INFORMATION SHOWN:
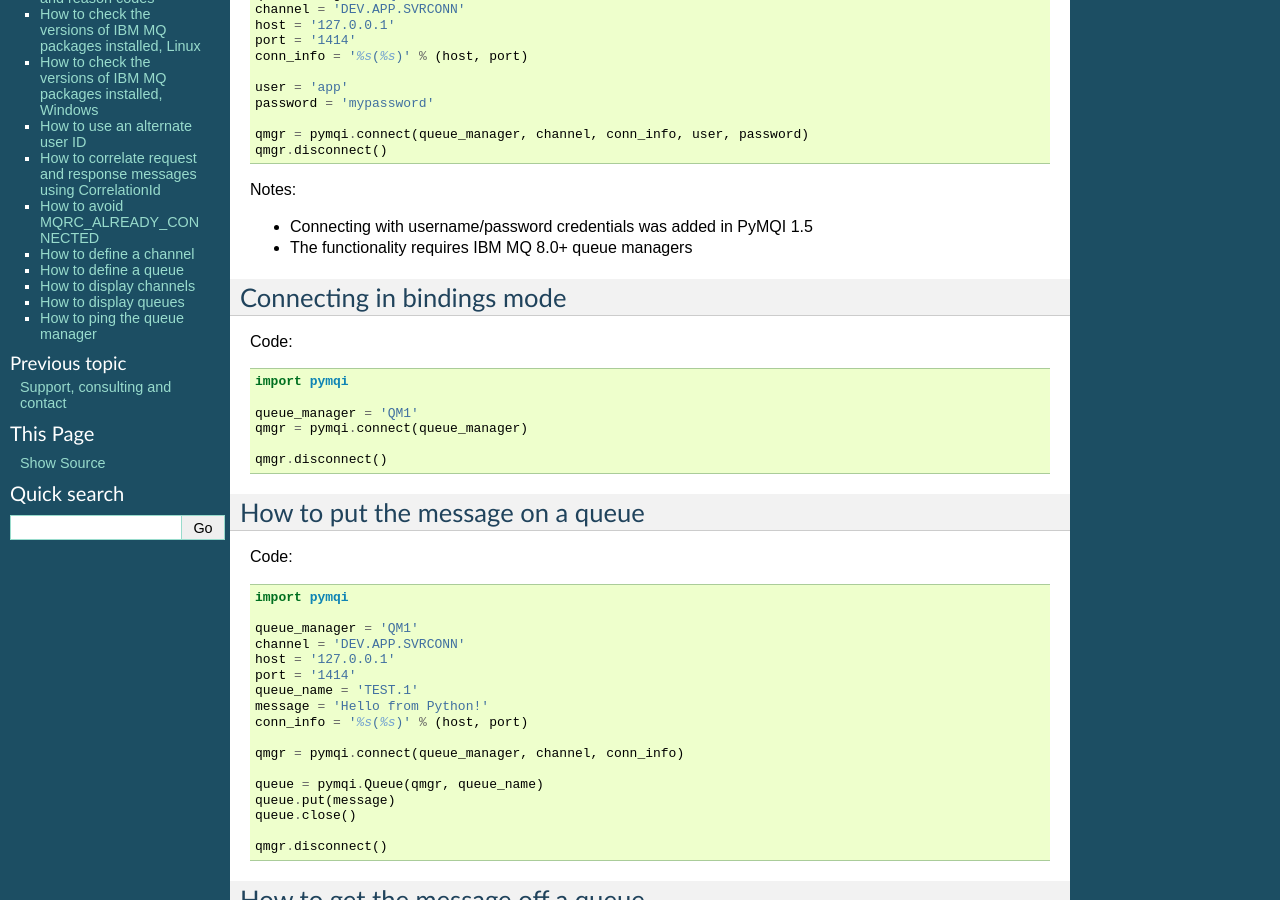
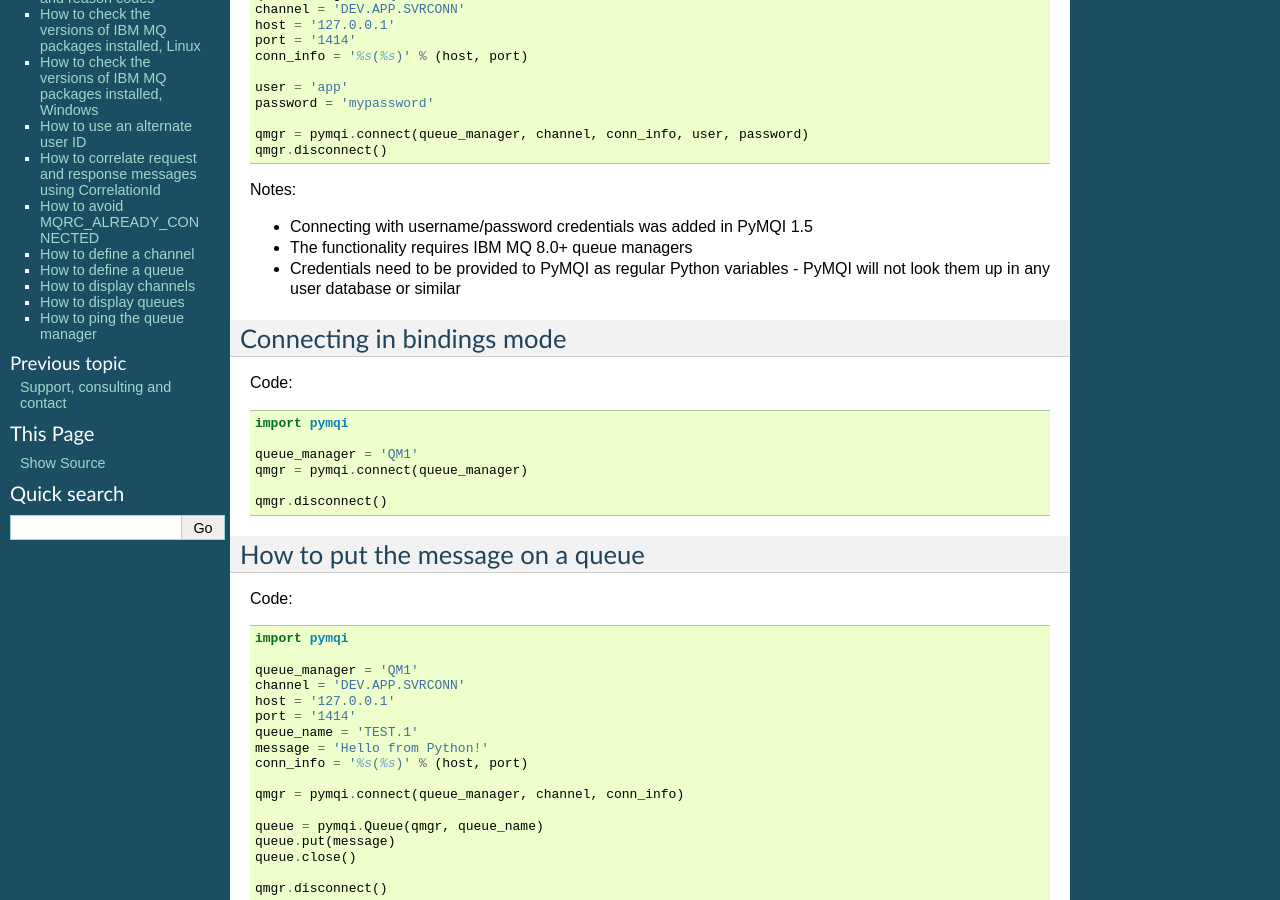
Before and after one commit to dsuch/pymqi, a Sphinx documentation site: the page built from docs/examples.rst, in a window 1280 px wide and 900 px high, scrolled down 676 px. Built offline with Sphinx 7.4.7, drawn with Linux system fonts in a browser that asks for light colours.

Commit message:
GH #21 - Added a note that obtaining user credentials is up to programmers.

```diff
--- a/docs/examples.rst
+++ b/docs/examples.rst
@@ -54,6 +54,8 @@ Notes:
 
 * Connecting with username/password credentials was added in PyMQI 1.5
 * The functionality requires IBM MQ 8.0+ queue managers
+* Credentials need to be provided to PyMQI as regular Python variables - PyMQI will not look them
+  up in any user database or similar
 
 ===============================
 Connecting in bindings mode
```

WHAT IS NEEDED: For the entries, state the number of lines that include the string "docs". Add no other words.

YOUR SOLUTION: 3